On 8 April 2016, after North Korea's fourth nuclear test and several missile launches, Andrew Scobell, Senior Political Analyst with RAND Corporation, visited IFS.

Scobell gave a talk based on his new edited book PLA Influence on China's National Security Policymaking (Stanford University Press, 2015) [with Phillip Saunders]. Professor Scobell noted that China and the PLA struggle to influence the DPRK and maintained that China is unlikely to change its North Korean policy. Stability both inside China and on its periphery is the highest priority of China's leaders today. The PLA and China's Communist Party agree on overall Korea policy and with keeping the DPRK as a buffer state.

Scobell argued that the PLA's tools and influence vary at different stages of the policymaking process and according to the spectrum of policy issues.
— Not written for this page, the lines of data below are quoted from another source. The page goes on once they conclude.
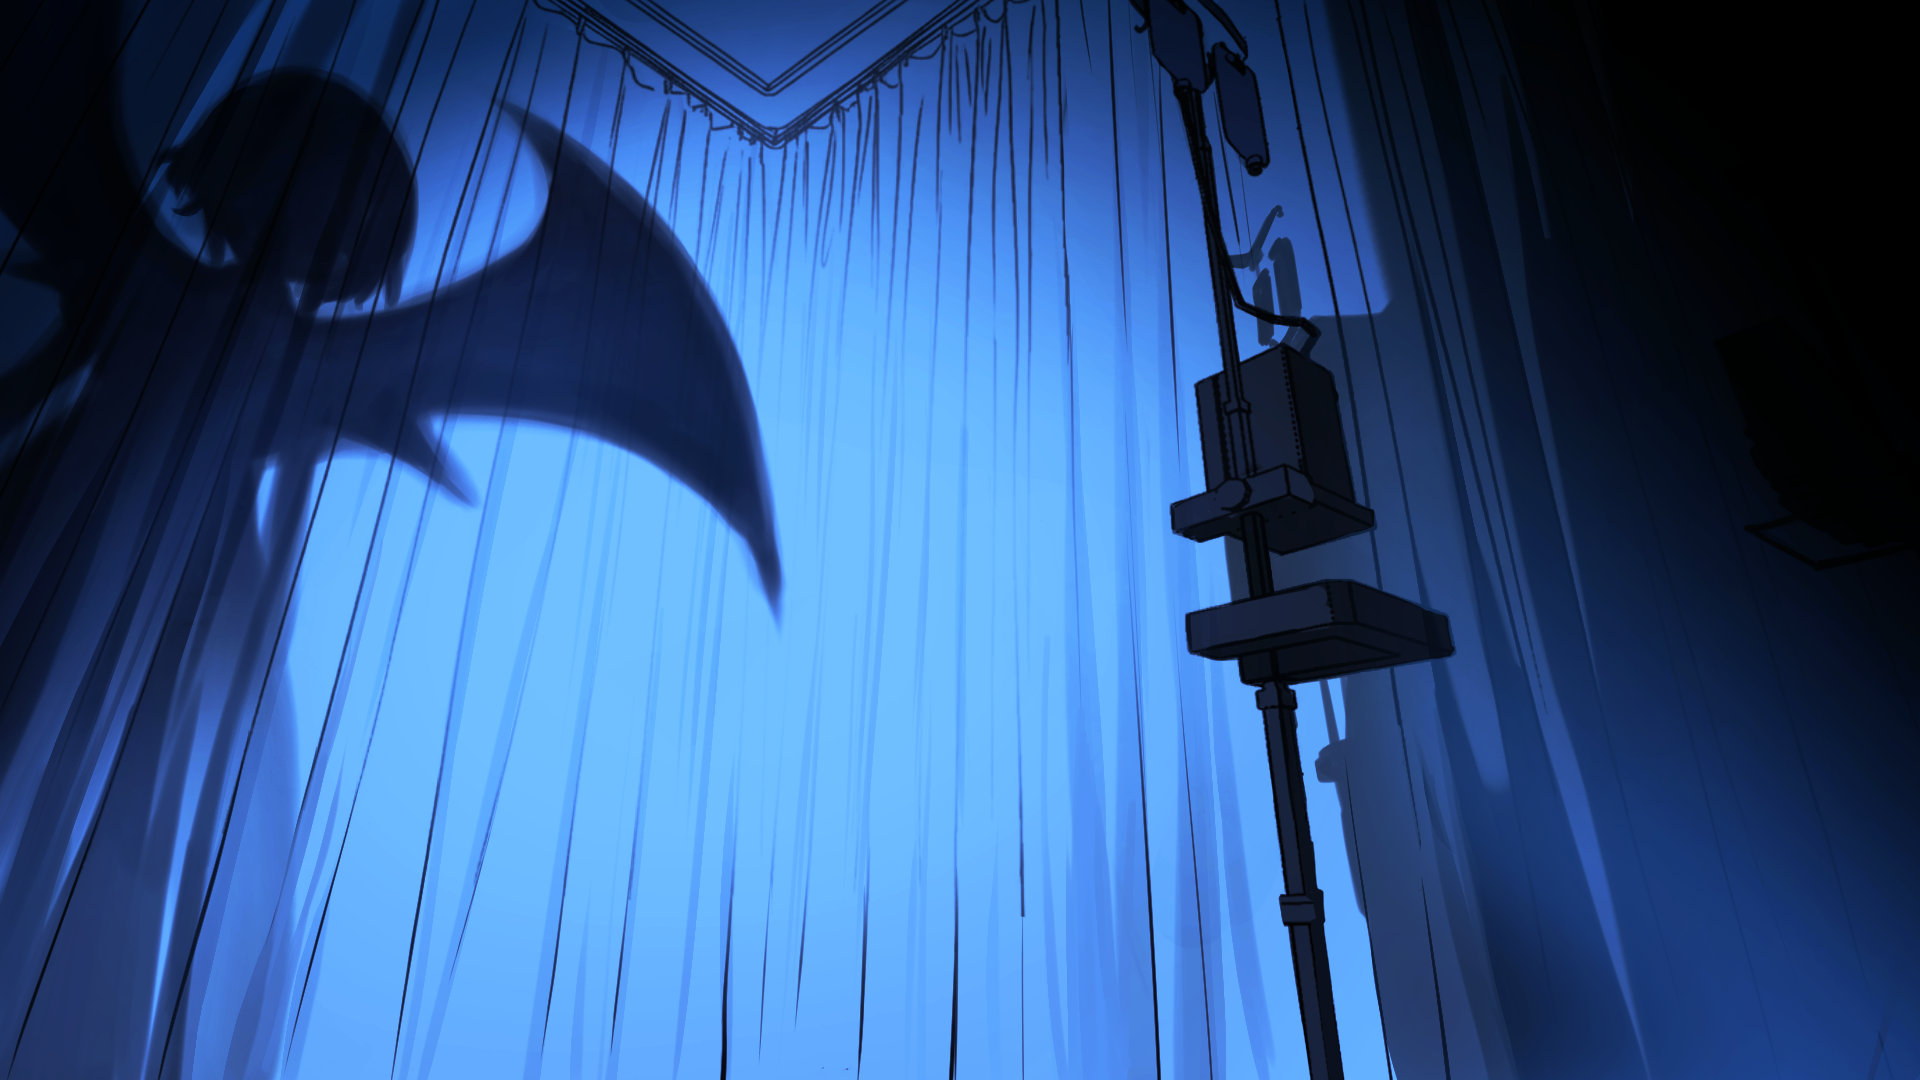
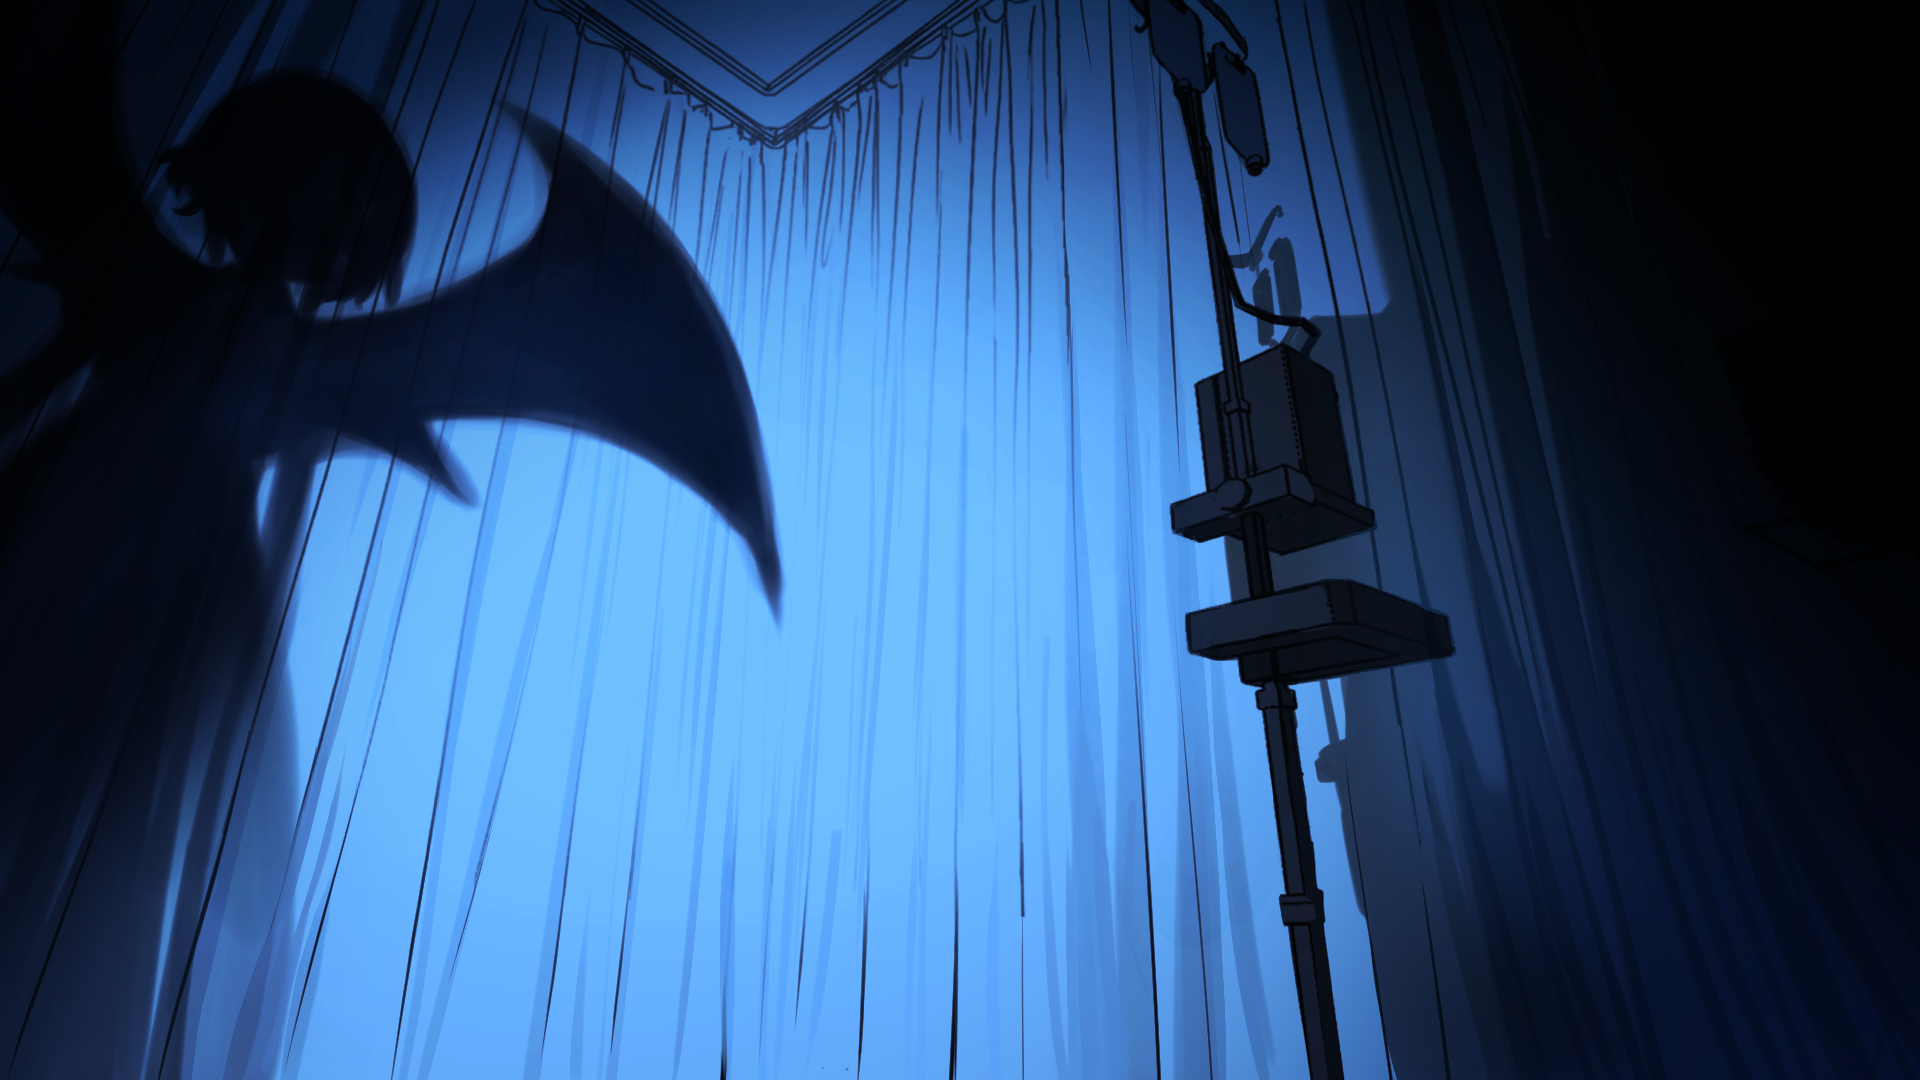
channel-main: 背景の白オーバーレイ除去／死神少女: 背景画像更新

diff --git a/channel-main.html b/channel-main.html
@@ -13,7 +13,7 @@
 @font-face{font-family:'AkazukinPOP';src:url('fonts/AkazukiPOP.woff2') format('woff2');font-display:swap;}
 @font-face{font-family:'KeiFont';src:url('fonts/keifont-title.woff2') format('woff2');font-display:swap;}
 .ch-detail{position:relative;min-height:calc(100vh - 110px);padding:60px 32px 60px;background-size:cover;background-position:center;background-repeat:no-repeat;display:flex;flex-direction:column;width:100%!important;box-sizing:border-box;}
-.ch-detail::before{content:'';position:absolute;inset:0;background:rgba(255,255,255,0.28);pointer-events:none;}
+.ch-detail::before{content:'';position:absolute;inset:0;background:transparent;pointer-events:none;}
 .ch-detail > *{position:relative;z-index:1;}
 .ch-detail-inner{max-width:1200px;margin:0 auto;width:100%;flex:1;display:flex;flex-direction:column;}
 .ch-detail-header{display:grid;grid-template-columns:1fr max-content;gap:40px;margin-bottom:40px;align-items:end;}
In the policymaking process the PLA appears to have more influence over pre-decision and implementation than at the decision stage. It also seems that the PLA has more influence on purely military issues than in the past—but less influence on purely political issues—and is more actively engaged in policy debates on mixed civil-military issues where military equities are at stake.

Scobell further discussed the recent policy adjustments and China's support of UN sanctions against the DPRK in the aftermath of North Korea's nuclear test and its long-range missile launch in 2016. He argued that both external and internal factors, with domestic politics and the role of public opinion as the core diver, have led to certain changes in policy. Nonetheless, China has consistently maintained one "red line" with regards to the Korean peninsula: "China will not allow war or instability on the Korean Peninsula".

​Report by Øystein Tunsjø

Publisert 17. mars 2016 11:33.. Sist oppdatert 20. april 2016 15:56.